An evacuation of 300 passengers during a ferry fire emergency could have been a "major disaster", a rescued traveller says.
Passengers on the Auckland-to-Waiheke ferry were rescued in the Hauraki Gulf last night from the single-hulled Jet Raider, known to commuters as the "Vomit Comet".
Ferry company Fullers had put the passengers on the "spare boat" to free up its more comfortable craft for a charter.
But the boat stopped between Motutapu and Motuihe islands after fire alarms sounded. Crew doused the engine room in foam and set the anchor.
The StarFlyte ferry was nearby and was called upon to evacuate the passengers. It did so with no gangways between boats, forcing passengers to hop the gap from one to the other.
Waiheke Island resident Hans Versluys, a 52-year-old television programmer, said: "If this had happened with a stronger nor'easter, it had the potential of being a major disaster - the Motuihe reef was quite close by."
Jet Raider was notorious with regular ferry passengers who called it the "Tomb Raider" and the "Vomit Comet", he said. "They haven't bought a new ferry for ages now."
Waiheke resident Kevin White said StarFlyte pulled up next to Jet Raider shortly after he heard an explosion.
"They tied the two boats together and we hopped across. We were up on the top deck and it was pretty exposed. I don't know what they'd have done if it was rough weather."
Former Waiheke councillor Denise Roche said she believed the fleet was run down. "The problem with having a monopoly provider with the ferry is that the fleet gets run down. Waiheke people are paying through the nose for it. I'm not surprised that we've had this terrible incident on the high seas."
Fullers chief executive Douglas Hudson said there was no fire but smoke had triggered the fire alarm. Hudson said Jet Raider was one of two boats which had been used to replace the more comfortable catamaran normally used for the Auckland-to-Waiheke trip, which had been chartered.

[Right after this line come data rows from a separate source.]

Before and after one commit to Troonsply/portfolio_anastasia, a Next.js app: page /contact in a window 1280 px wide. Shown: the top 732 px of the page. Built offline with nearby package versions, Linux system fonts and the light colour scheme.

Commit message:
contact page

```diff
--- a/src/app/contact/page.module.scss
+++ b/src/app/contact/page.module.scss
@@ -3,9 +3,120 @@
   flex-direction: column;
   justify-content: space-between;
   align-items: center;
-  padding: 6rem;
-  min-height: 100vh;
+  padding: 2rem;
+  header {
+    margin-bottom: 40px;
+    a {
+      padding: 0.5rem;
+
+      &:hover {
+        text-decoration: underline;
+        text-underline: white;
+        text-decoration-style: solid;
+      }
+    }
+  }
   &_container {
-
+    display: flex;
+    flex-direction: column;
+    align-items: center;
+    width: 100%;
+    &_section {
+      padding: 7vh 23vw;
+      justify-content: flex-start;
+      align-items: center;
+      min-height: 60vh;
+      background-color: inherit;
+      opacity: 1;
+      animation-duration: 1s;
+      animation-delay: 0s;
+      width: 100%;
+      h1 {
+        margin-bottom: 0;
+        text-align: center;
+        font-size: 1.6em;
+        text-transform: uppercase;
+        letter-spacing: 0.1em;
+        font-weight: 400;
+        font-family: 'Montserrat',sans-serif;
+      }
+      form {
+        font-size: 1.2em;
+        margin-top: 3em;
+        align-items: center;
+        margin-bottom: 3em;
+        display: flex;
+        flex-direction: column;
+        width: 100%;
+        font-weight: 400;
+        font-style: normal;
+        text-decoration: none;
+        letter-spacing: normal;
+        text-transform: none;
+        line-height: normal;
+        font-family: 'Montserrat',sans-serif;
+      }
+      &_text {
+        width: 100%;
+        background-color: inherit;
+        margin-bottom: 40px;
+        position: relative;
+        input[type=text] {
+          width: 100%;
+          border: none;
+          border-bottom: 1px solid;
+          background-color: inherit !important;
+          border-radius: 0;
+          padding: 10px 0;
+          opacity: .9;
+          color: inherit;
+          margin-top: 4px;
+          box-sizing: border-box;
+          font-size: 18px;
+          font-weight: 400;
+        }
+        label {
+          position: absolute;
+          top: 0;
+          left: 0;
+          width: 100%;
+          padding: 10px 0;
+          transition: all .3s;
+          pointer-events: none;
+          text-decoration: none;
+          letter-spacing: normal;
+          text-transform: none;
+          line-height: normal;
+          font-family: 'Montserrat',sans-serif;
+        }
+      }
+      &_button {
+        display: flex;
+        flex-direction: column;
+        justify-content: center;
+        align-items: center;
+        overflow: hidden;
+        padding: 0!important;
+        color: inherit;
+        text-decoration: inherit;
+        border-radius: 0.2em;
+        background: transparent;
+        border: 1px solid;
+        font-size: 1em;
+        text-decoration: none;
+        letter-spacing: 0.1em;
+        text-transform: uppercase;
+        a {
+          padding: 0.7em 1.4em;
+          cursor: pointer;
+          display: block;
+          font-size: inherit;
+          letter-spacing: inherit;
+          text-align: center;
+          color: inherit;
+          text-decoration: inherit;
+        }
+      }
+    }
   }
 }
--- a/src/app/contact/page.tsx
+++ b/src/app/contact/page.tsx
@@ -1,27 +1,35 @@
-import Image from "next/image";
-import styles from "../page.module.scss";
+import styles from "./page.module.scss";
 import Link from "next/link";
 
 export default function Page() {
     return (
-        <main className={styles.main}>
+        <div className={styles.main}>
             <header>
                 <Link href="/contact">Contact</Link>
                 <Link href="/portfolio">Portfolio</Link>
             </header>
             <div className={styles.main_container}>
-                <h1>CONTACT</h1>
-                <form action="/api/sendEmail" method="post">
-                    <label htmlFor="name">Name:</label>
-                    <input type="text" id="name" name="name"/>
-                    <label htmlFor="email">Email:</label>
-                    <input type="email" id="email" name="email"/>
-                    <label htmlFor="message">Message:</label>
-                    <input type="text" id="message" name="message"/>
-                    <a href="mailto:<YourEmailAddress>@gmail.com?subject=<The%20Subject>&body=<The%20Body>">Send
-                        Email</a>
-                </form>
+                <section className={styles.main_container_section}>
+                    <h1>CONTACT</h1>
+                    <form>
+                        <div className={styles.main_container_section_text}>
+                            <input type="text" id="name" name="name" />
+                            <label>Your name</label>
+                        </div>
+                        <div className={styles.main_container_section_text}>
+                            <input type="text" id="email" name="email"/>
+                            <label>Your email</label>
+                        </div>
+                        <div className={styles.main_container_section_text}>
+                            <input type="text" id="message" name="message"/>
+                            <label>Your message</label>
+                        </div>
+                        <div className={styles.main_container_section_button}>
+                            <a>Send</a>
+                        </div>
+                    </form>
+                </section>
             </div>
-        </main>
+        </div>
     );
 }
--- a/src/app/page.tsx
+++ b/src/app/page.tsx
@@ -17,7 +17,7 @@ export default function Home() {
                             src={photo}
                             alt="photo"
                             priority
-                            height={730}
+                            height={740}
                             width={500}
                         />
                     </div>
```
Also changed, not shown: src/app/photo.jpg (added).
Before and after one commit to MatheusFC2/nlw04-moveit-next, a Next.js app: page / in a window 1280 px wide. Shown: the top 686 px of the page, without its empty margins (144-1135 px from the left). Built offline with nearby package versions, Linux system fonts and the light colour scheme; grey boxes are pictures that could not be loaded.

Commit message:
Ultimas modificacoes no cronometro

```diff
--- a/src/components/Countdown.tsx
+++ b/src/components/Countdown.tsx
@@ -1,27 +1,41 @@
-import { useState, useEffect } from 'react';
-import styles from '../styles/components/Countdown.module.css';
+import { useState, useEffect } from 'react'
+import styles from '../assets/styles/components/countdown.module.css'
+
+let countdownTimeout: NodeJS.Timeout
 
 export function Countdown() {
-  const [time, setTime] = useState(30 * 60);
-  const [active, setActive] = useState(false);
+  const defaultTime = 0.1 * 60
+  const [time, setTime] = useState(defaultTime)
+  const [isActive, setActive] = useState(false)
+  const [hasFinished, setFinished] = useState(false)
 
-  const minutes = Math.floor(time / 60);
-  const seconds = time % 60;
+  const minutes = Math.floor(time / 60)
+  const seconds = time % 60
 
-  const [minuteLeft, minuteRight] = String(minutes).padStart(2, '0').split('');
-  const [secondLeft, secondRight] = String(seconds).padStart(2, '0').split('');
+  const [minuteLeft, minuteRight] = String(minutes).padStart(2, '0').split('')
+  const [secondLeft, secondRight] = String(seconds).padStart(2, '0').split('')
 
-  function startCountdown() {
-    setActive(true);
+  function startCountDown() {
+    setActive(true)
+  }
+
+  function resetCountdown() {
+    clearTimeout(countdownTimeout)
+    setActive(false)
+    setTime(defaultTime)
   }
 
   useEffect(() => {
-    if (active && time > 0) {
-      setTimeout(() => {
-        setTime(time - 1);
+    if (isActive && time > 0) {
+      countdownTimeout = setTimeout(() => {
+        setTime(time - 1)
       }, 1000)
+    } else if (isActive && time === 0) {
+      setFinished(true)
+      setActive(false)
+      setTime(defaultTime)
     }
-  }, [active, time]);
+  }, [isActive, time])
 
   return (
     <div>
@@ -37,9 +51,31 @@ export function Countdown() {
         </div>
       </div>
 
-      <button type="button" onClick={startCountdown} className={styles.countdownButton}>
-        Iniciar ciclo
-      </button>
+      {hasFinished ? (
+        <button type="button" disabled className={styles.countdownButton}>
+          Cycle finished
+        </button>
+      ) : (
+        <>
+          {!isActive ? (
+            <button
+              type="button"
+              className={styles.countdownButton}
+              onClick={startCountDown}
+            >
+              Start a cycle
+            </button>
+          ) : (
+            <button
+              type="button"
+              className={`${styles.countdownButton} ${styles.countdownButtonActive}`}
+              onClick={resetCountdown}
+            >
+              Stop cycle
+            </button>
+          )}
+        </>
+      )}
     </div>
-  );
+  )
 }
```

The charter was to transport a large number of guests, including conservation minister Kate Wilkinson, for the release of takahe by the Department of Conservation on Rangitoto and Motutapu islands.
Northern Fire Communications Centre shift manager Scott Osmond said fire officers collected specialist gear from the Ponsonby station and rode a police launch to the scene.
Fires on boats were a serious matter, he said. "It's either get burned or jump into the tide in some cases."
Fullers had to send a 17m tug to tow the ferry back to Queen's Wharf.